  • Private right of action: The Amendment authorizes individuals to bring private actions against data controllers and processors for GDPR violations. The individual may claim both damages and exemplary damages. Data controllers and processors have the burden of proving their compliance with the legal provisions.
  • Penalty provisions and sanctions: The Hungarian DPA may publish its decision regarding a fine and may identify the controller or the processor fined in the publication if:
  1. the decision concerns (A) a wide range of persons or (B) the activity of a state budget authority; or
  2. the gravity of the infringement justifies publication of the decision.

The fine that may be imposed on a state budget authority is capped at a maximum of HUF 20 million (ca EUR 60,000).

  • DPA registration obligations: The Amendment's ministerial reasoning confirms that no local registration of data processed under the GDPR is required. However, it says that the Hungarian data protection register shall be archived and that the Hungarian DPA may use the previous filing's details in connection with investigations concerning data processing started before 25 May 2018.
  • Certifications: The Amendment defines the framework for supplementing regulations implementing the certification mechanisms under GDPR Article 42. The Hungarian DPA may perform the certification on the basis of an agreement with the data controller or processor applying for the certification.

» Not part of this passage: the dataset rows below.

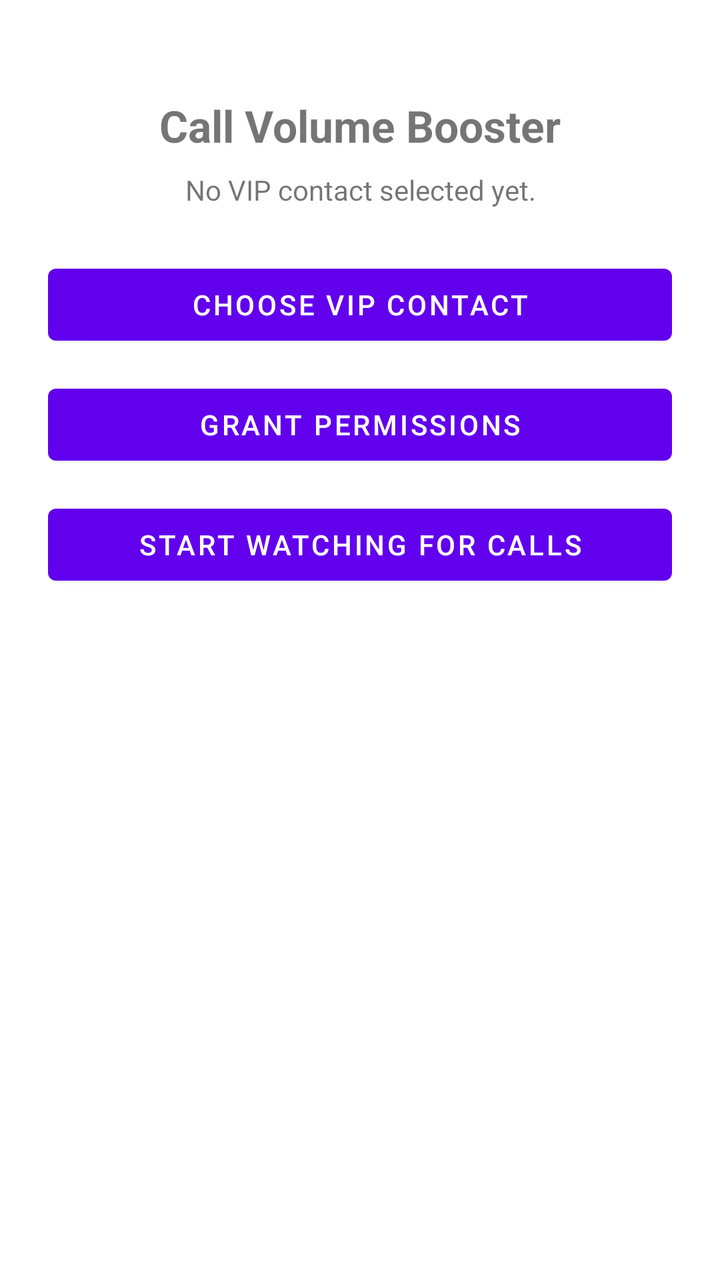
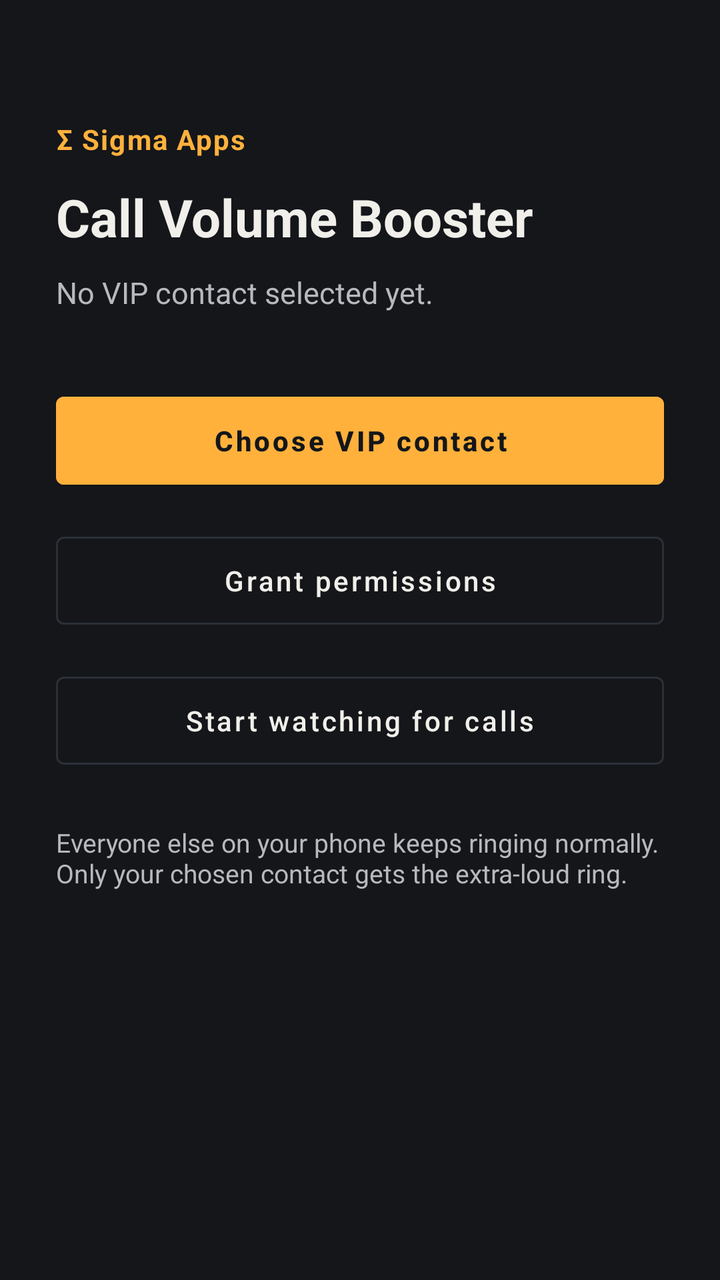

Two renders of the same Android screen: before a commit and after it. Below are the layout's source before the change and the commit's diff.
<!-- AndroidManifest.xml: application theme Theme.CallVolumeBooster -->
<!-- res/layout/activity_main.xml -->
<?xml version="1.0" encoding="utf-8"?>
<LinearLayout xmlns:android="http://schemas.android.com/apk/res/android"
    android:layout_width="match_parent"
    android:layout_height="match_parent"
    android:orientation="vertical"
    android:padding="24dp"
    android:gravity="center_horizontal">

    <TextView
        android:layout_width="wrap_content"
        android:layout_height="wrap_content"
        android:text="Call Volume Booster"
        android:textSize="22sp"
        android:textStyle="bold"
        android:layout_marginTop="24dp"
        android:layout_marginBottom="8dp" />

    <TextView
        android:id="@+id/statusText"
        android:layout_width="match_parent"
        android:layout_height="wrap_content"
        android:text="No VIP contact selected yet."
        android:textAlignment="center"
        android:layout_marginBottom="24dp" />

    <Button
        android:id="@+id/pickContactButton"
        android:layout_width="match_parent"
        android:layout_height="wrap_content"
        android:text="Choose VIP contact" />

    <Button
        android:id="@+id/grantPermissionsButton"
        android:layout_width="match_parent"
        android:layout_height="wrap_content"
        android:layout_marginTop="12dp"
        android:text="Grant permissions" />

    <Button
        android:id="@+id/startServiceButton"
        android:layout_width="match_parent"
        android:layout_height="wrap_content"
        android:layout_marginTop="12dp"
        android:text="Start watching for calls" />

</LinearLayout>
<!-- resources referenced by this layout -->
<resources>
  <style name="Theme.CallVolumeBooster" parent="Theme.MaterialComponents.DayNight.NoActionBar" />
</resources>

<!-- the commit's change to res/layout/activity_main.xml (unified diff, before → after) -->
@@ -1,46 +1,80 @@
 <?xml version="1.0" encoding="utf-8"?>
 <LinearLayout xmlns:android="http://schemas.android.com/apk/res/android"
+    xmlns:app="http://schemas.android.com/apk/res-auto"
     android:layout_width="match_parent"
     android:layout_height="match_parent"
     android:orientation="vertical"
-    android:padding="24dp"
-    android:gravity="center_horizontal">
+    android:background="@color/ink"
+    android:padding="28dp">
 
     <TextView
         android:layout_width="wrap_content"
         android:layout_height="wrap_content"
+        android:layout_marginTop="32dp"
+        android:text="&#931; Sigma Apps"
+        android:textColor="@color/signal"
+        android:textSize="14sp"
+        android:textStyle="bold"
+        android:letterSpacing="0.05" />
+
+    <TextView
+        android:layout_width="wrap_content"
+        android:layout_height="wrap_content"
+        android:layout_marginTop="12dp"
         android:text="Call Volume Booster"
-        android:textSize="22sp"
-        android:textStyle="bold"
-        android:layout_marginTop="24dp"
-        android:layout_marginBottom="8dp" />
+        android:textColor="@color/paper"
+        android:textSize="26sp"
+        android:textStyle="bold" />
 
     <TextView
         android:id="@+id/statusText"
         android:layout_width="match_parent"
         android:layout_height="wrap_content"
+        android:layout_marginTop="10dp"
+        android:layout_marginBottom="36dp"
         android:text="No VIP contact selected yet."
-        android:textAlignment="center"
-        android:layout_marginBottom="24dp" />
+        android:textColor="@color/paper_dim"
+        android:textSize="15sp" />
 
-    <Button
+    <com.google.android.material.button.MaterialButton
         android:id="@+id/pickContactButton"
+        style="@style/Widget.MaterialComponents.Button"
+        android:layout_width="match_parent"
+        android:layout_height="56dp"
+        android:backgroundTint="@color/signal"
+        android:text="Choose VIP contact"
+        android:textColor="@color/ink"
+        android:textAllCaps="false"
+        android:textStyle="bold" />
+
+    <com.google.android.material.button.MaterialButton
+        android:id="@+id/grantPermissionsButton"
+        style="@style/Widget.MaterialComponents.Button.OutlinedButton"
+        android:layout_width="match_parent"
+        android:layout_height="56dp"
+        android:layout_marginTop="14dp"
+        android:text="Grant permissions"
+        android:textColor="@color/paper"
+        app:strokeColor="@color/line"
+        android:textAllCaps="false" />
+
+    <com.google.android.material.button.MaterialButton
+        android:id="@+id/startServiceButton"
+        style="@style/Widget.MaterialComponents.Button.OutlinedButton"
+        android:layout_width="match_parent"
+        android:layout_height="56dp"
+        android:layout_marginTop="14dp"
+        android:text="Start watching for calls"
+        android:textColor="@color/paper"
+        app:strokeColor="@color/line"
+        android:textAllCaps="false" />
+
+    <TextView
         android:layout_width="match_parent"
         android:layout_height="wrap_content"
-        android:text="Choose VIP contact" />
-
-    <Button
-        android:id="@+id/grantPermissionsButton"
-        android:layout_width="match_parent"
-        android:layout_height="wrap_content"
-        android:layout_marginTop="12dp"
-        android:text="Grant permissions" />
-
-    <Button
-        android:id="@+id/startServiceButton"
-        android:layout_width="match_parent"
-        android:layout_height="wrap_content"
-        android:layout_marginTop="12dp"
-        android:text="Start watching for calls" />
+        android:layout_marginTop="24dp"
+        android:text="Everyone else on your phone keeps ringing normally. Only your chosen contact gets the extra-loud ring."
+        android:textColor="@color/paper_dim"
+        android:textSize="13sp" />
 
 </LinearLayout>
<!-- resource entries referenced after the edit -->
@@ -1,5 +1,16 @@
 <!-- resources referenced by this layout -->
 <resources>
-  <style name="Theme.CallVolumeBooster" parent="Theme.MaterialComponents.DayNight.NoActionBar" />
+  <color name="ink">#14161A</color>
+  <color name="line">#2B2F37</color>
+  <color name="paper">#F1EFEA</color>
+  <color name="paper_dim">#B7B9BE</color>
+  <color name="signal">#FFB13C</color>
+  <style name="Theme.CallVolumeBooster" parent="Theme.MaterialComponents.NoActionBar">
+          <item name="colorPrimary">@color/signal</item>
+          <item name="colorPrimaryDark">@color/ink</item>
+          <item name="colorAccent">@color/signal</item>
+          <item name="android:windowBackground">@color/ink</item>
+          <item name="colorControlNormal">@color/paper_dim</item>
+      </style>
 </resources>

However, the Amendment does not at all address sectoral data protection laws. As a result, comprehensive data protection legislative reform in Hungary is expected to be adopted during the Parliament's fall session. It will need to thoroughly harmonize sector-specific legislation, including the special provisions applicable to: data processing in the context of employment; the processing of health data; and data processing for whistleblowing and for direct marketing purposes. Given that the relevant sectoral laws have not yet been harmonized and amended, and that other legislation relevant to data privacy rights is pending, businesses in Hungary will continue to encounter inconsistency issues across the range of Hungarian laws that regulate data protection.